India's deadly Covid-19 second wave has เล่นฟรีslotxo devastated big cities like Delhi, Mumbai, Lucknow and Pune. Hospitals and crematoriums have run out of space, and funerals are taking place in car parks. But the pandemic has now firmly gripped many smaller cities, towns and villages where the devastation is largely under-reported.
Rajesh Soni spent eight hours taking his father from one hospital to another in a tuk-tuk in Kota district in the northern state of Rajasthan on Tuesday. He couldn't get an ambulance and the rickety vehicle was his only option. At 5pm, he decide to end his search for a hospital bed as his father'a condition was deteriorating. He then "left everything to fate" and came home.
"I am giving him medicines at home, but I am not sure that he will survive. We have been left to die on the streets," Rajesh said. He says several private hospitals even "conned" him and took money to do tests, only to tell him later to take his father away as there were no beds.
"I am not a wealthy person. I spent whatever I had to pay the tuk-tuk driver and to hospitals. Now I am going to borrow some money to get an oxygen cylinder at home."
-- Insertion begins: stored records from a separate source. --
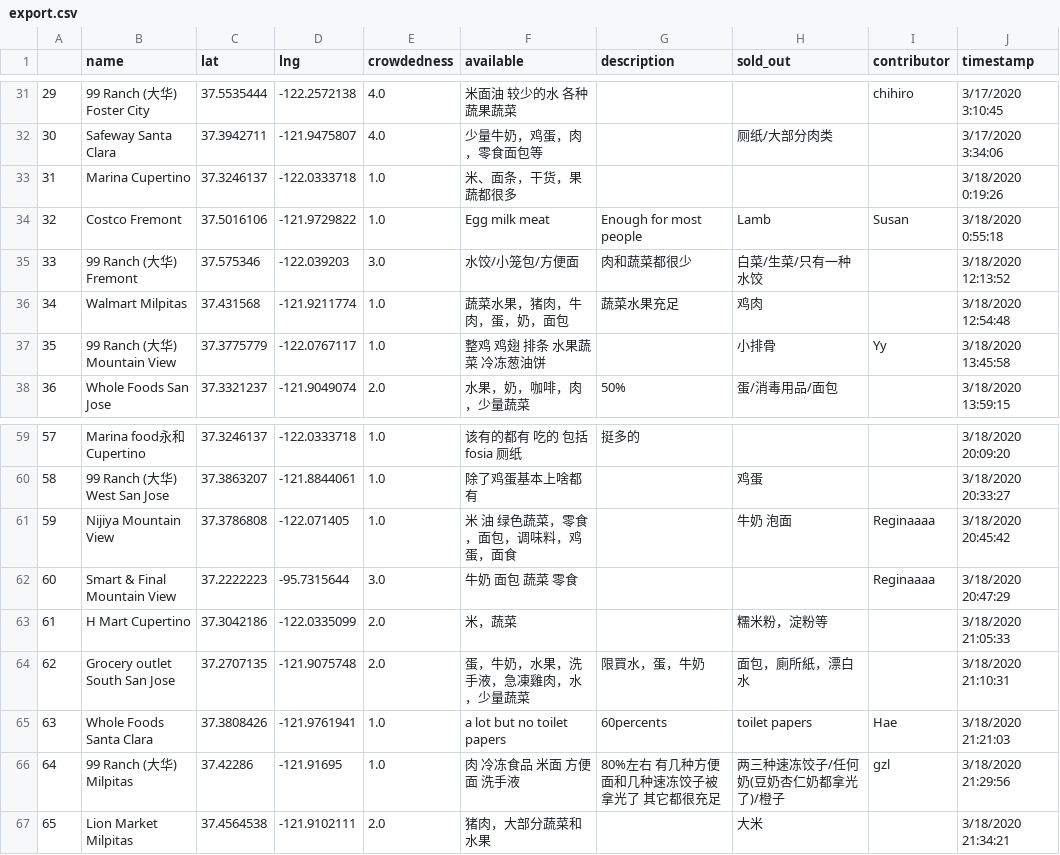
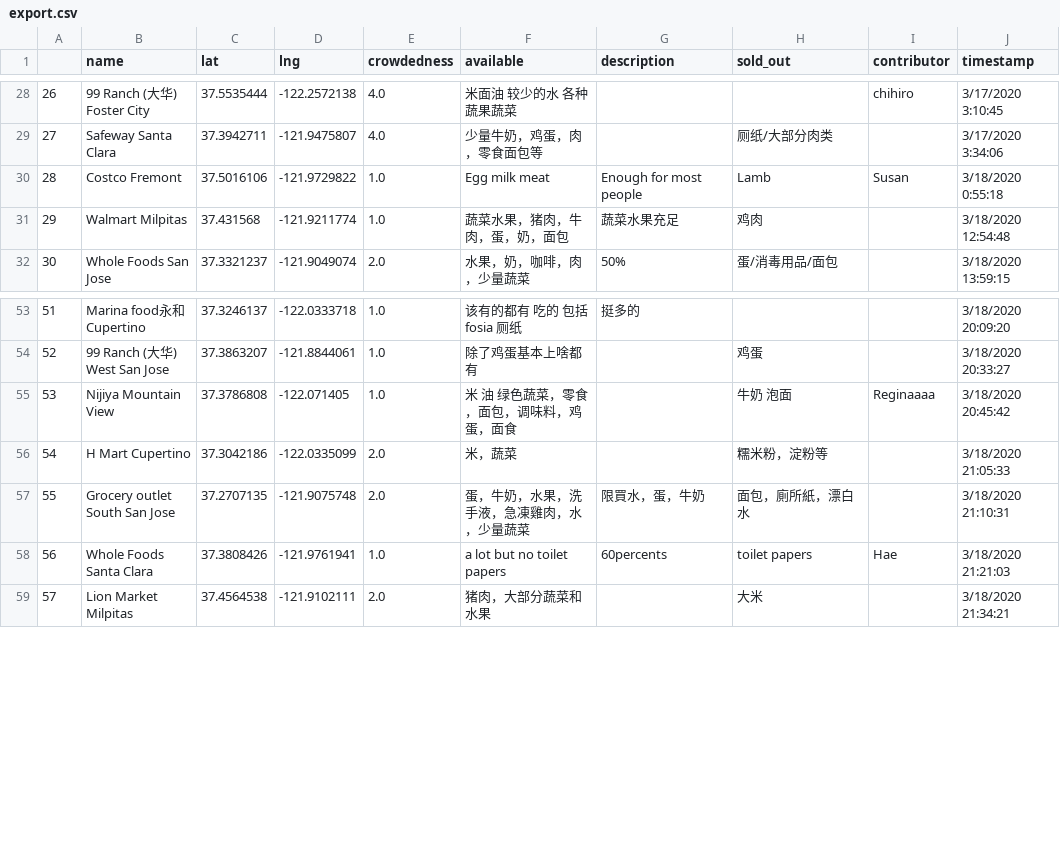
Before and after one commit to leeneil/bayarea-grocery, a CSV file: data/export.csv, drawn as a sheet; only a part is shown, gaps mark what is left out; removed rows and columns are numbered as before the commit, all else as after; the diff covers the shown part only; the diff names each change by its address in the sheet, - before the commit and + after, or states it on an @@ line.

```diff
--- a/data/export.csv
+++ b/data/export.csv
@@ column A renumbered between rows 3 and 72 @@
-row 33: 31 | Marina Cupertino | 37.3246137 | -122.0333718 | 1.0 | 米、面条，干货，果蔬都很多 |  |  |  | 3/18/2020 0:19:26
-row 35: 33 | 99 Ranch (大华) Fremont | 37.575346 | -122.039203 | 3.0 | 水饺/小笼包/方便面 | 肉和蔬菜都很少 | 白菜/生菜/只有一种水饺 |  | 3/18/2020 12:13:52
-row 37: 35 | 99 Ranch (大华) Mountain View | 37.3775779 | -122.0767117 | 1.0 | 整鸡 鸡翅 排条 水果蔬菜 冷冻葱油饼 |  | 小排骨 | Yy | 3/18/2020 13:45:58
-row 62: 60 | Smart & Final Mountain View | 37.2222223 | -95.7315644 | 3.0 | 牛奶 面包 蔬菜 零食 |  |  | Reginaaaa | 3/18/2020 20:47:29
-row 66: 64 | 99 Ranch (大华) Milpitas | 37.42286 | -121.91695 | 1.0 | 肉 冷冻食品 米面 方便面 洗手液 | 80%左右 有几种方便面和几种速冻饺子被拿光了 其它都很充足 | 两三种速冻饺子/任何奶(豆奶杏仁奶都拿光了)/橙子 | gzl | 3/18/2020 21:29:56
```
Also changed, not shown: 11 added rows and 5 removed rows elsewhere in this file, data/out.csv, 2 other files.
Such stories have become common in Delhi, the worst affected city in India, but similar accounts are now coming in from smaller cities and towns across the country.
The BBC looks at what's happening in five different states to see how fast the virus is spreading there.